Which lines in the records below contain the word "system"? Copy each of them.

[[ DATA, beginning ]]

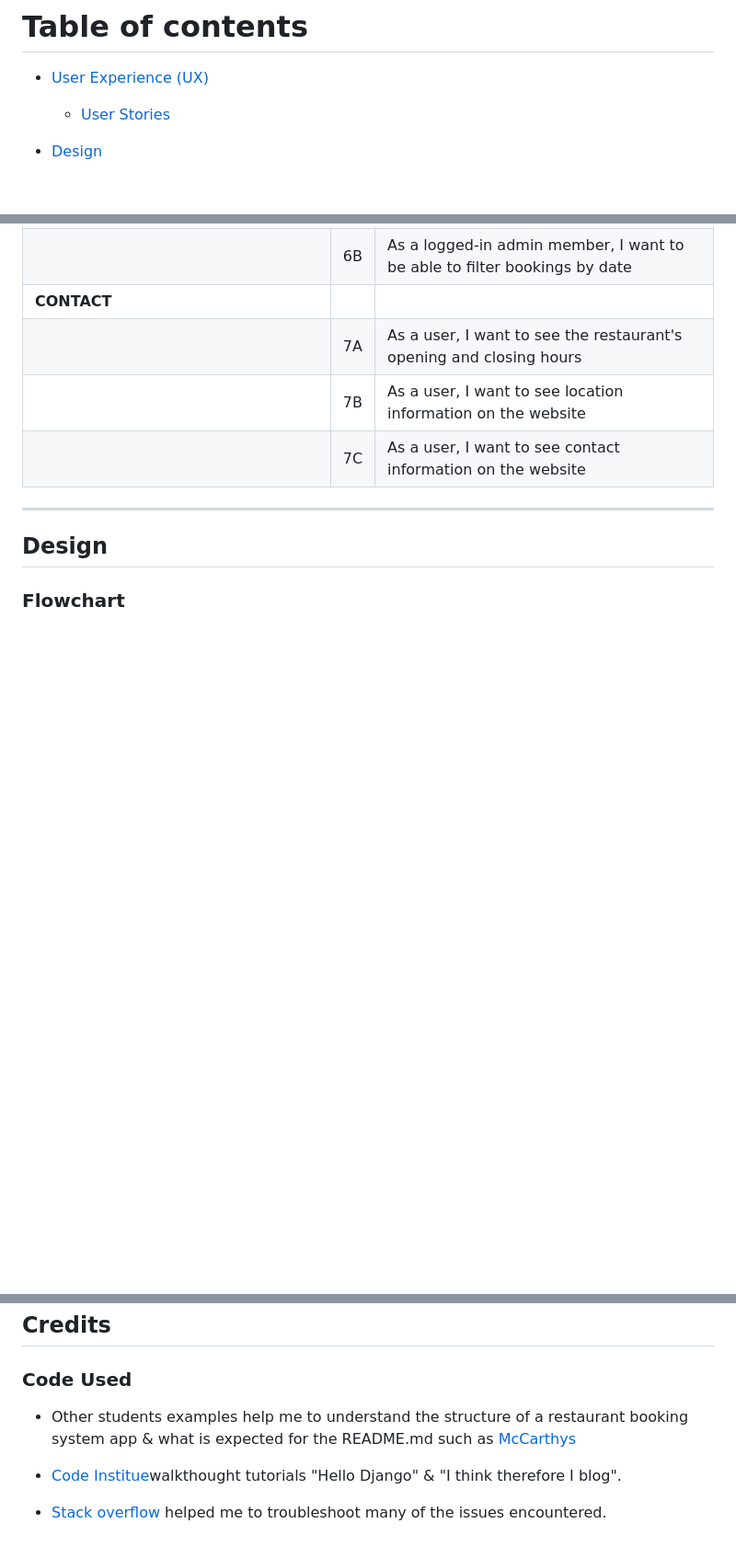
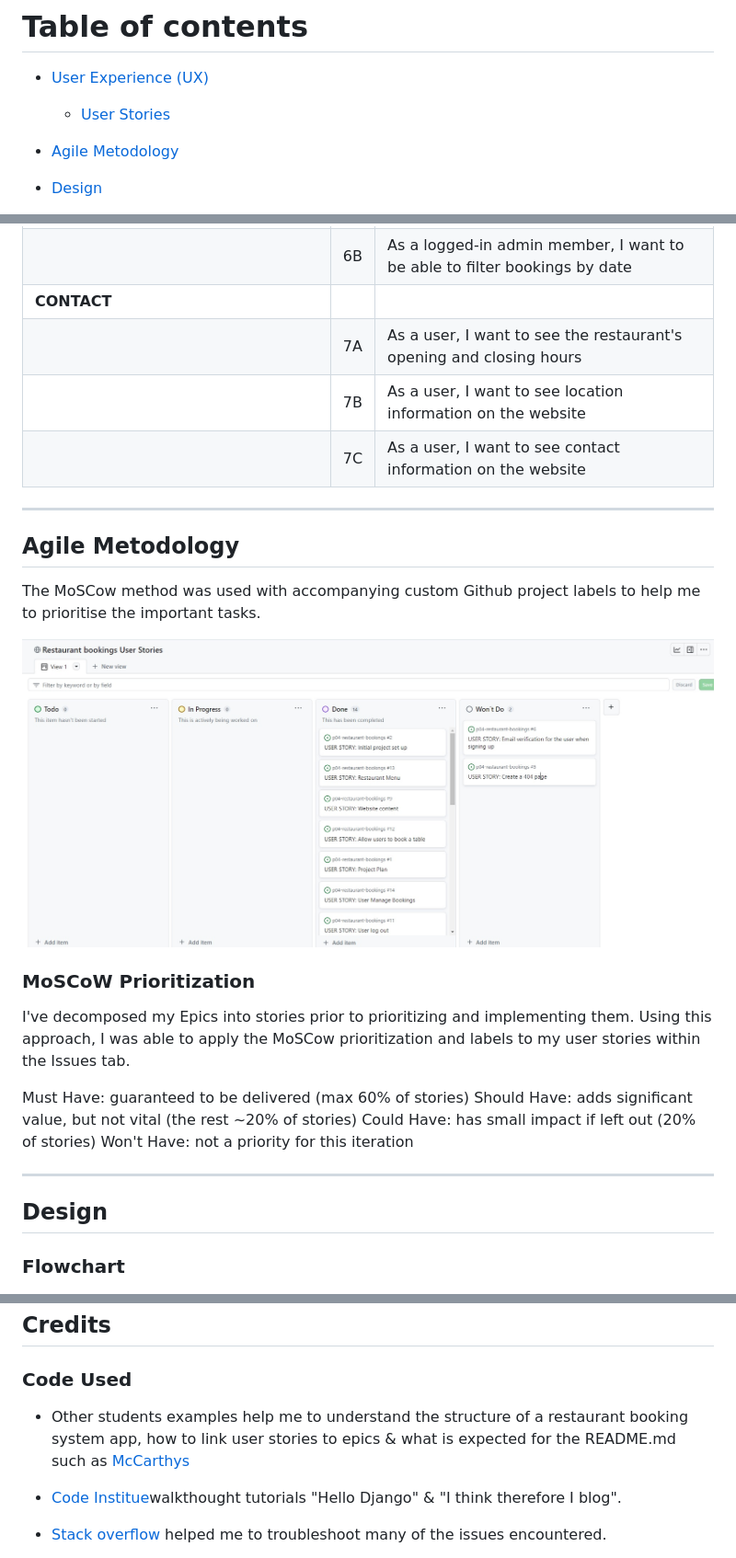
Before and after one commit to Zest-studi-o/p04-restaurant-bookings, a Markdown page: README.md, 3 parts joined by grey strips. Shown: that part at 92% size. GitHub-like rendering; pictures changed too: docs/readme/user-stories.jpg (added); blank space fills up the shorter version.

Commit message:
Add Agile metodology to README.md

```diff
--- a/README.md
+++ b/README.md
@@ -9,8 +9,9 @@ Visit the live site: [MegaRestaurant booking system](https://megarestaurant-20c7
 # Table of contents
 
 - [User Experience (UX)](#User-Experience-UX)
+  - [User Stories](#User-Stories)
 
-  - [User Stories](#User-Stories)
+- [Agile Metodology](#Agile-metodology)
 
 - [Design](#Design)
 
@@ -81,6 +82,22 @@ Project goals:
 |                                       |7A| As a user, I want to see the restaurant's opening and closing hours|
 |                                       |7B| As a user, I want to see location information on the website|
 |                                       |7C| As a user, I want to see contact information on the website|
+
+---
+
+## Agile Metodology
+
+The MoSCow method was used with accompanying custom Github project labels to help me to prioritise the important tasks.
+
+![Github user stories](docs/readme/user-stories.jpg)
+
+### MoSCoW Prioritization
+I've decomposed my Epics into stories prior to prioritizing and implementing them. Using this approach, I was able to apply the MoSCow prioritization and labels to my user stories within the Issues tab.
+
+Must Have: guaranteed to be delivered (max 60% of stories)
+Should Have: adds significant value, but not vital (the rest ~20% of stories)
+Could Have: has small impact if left out (20% of stories)
+Won't Have: not a priority for this iteration
 
 ---
 
@@ -298,7 +315,7 @@ Please refer to [TESTING.md](TESTING.md) file for all testing carried out.
 
 ### Code Used
 
-- Other students examples help me to understand the structure of a restaurant booking system app & what is expected for the README.md such as [McCarthys](https://github.com/Aylamccarthy/mccarthys-bistro-restaurant-booking-systemk)
+- Other students examples help me to understand the structure of a restaurant booking system app, how to link user stories to epics & what is expected for the README.md such as [McCarthys](https://github.com/Aylamccarthy/mccarthys-bistro-restaurant-booking-systemk)
 
 - [Code Institue](https://learn.codeinstitute.net/ci_program/diplomainsoftwaredevelopmentecomm)walkthought tutorials "Hello Django" & "I think therefore I blog".
 
```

[[ DATA, end ]]

■ **TASK RESPONSE**:
@@ -9,8 +9,9 @@ Visit the live site: [MegaRestaurant booking system](https://megarestaurant-20c7
-- Other students examples help me to understand the structure of a restaurant booking system app & what is expected for the README.md such as [McCarthys](https://github.com/Aylamccarthy/mccarthys-bistro-restaurant-booking-systemk)
+- Other students examples help me to understand the structure of a restaurant booking system app, how to link user stories to epics & what is expected for the README.md such as [McCarthys](https://github.com/Aylamccarthy/mccarthys-bistro-restaurant-booking-systemk)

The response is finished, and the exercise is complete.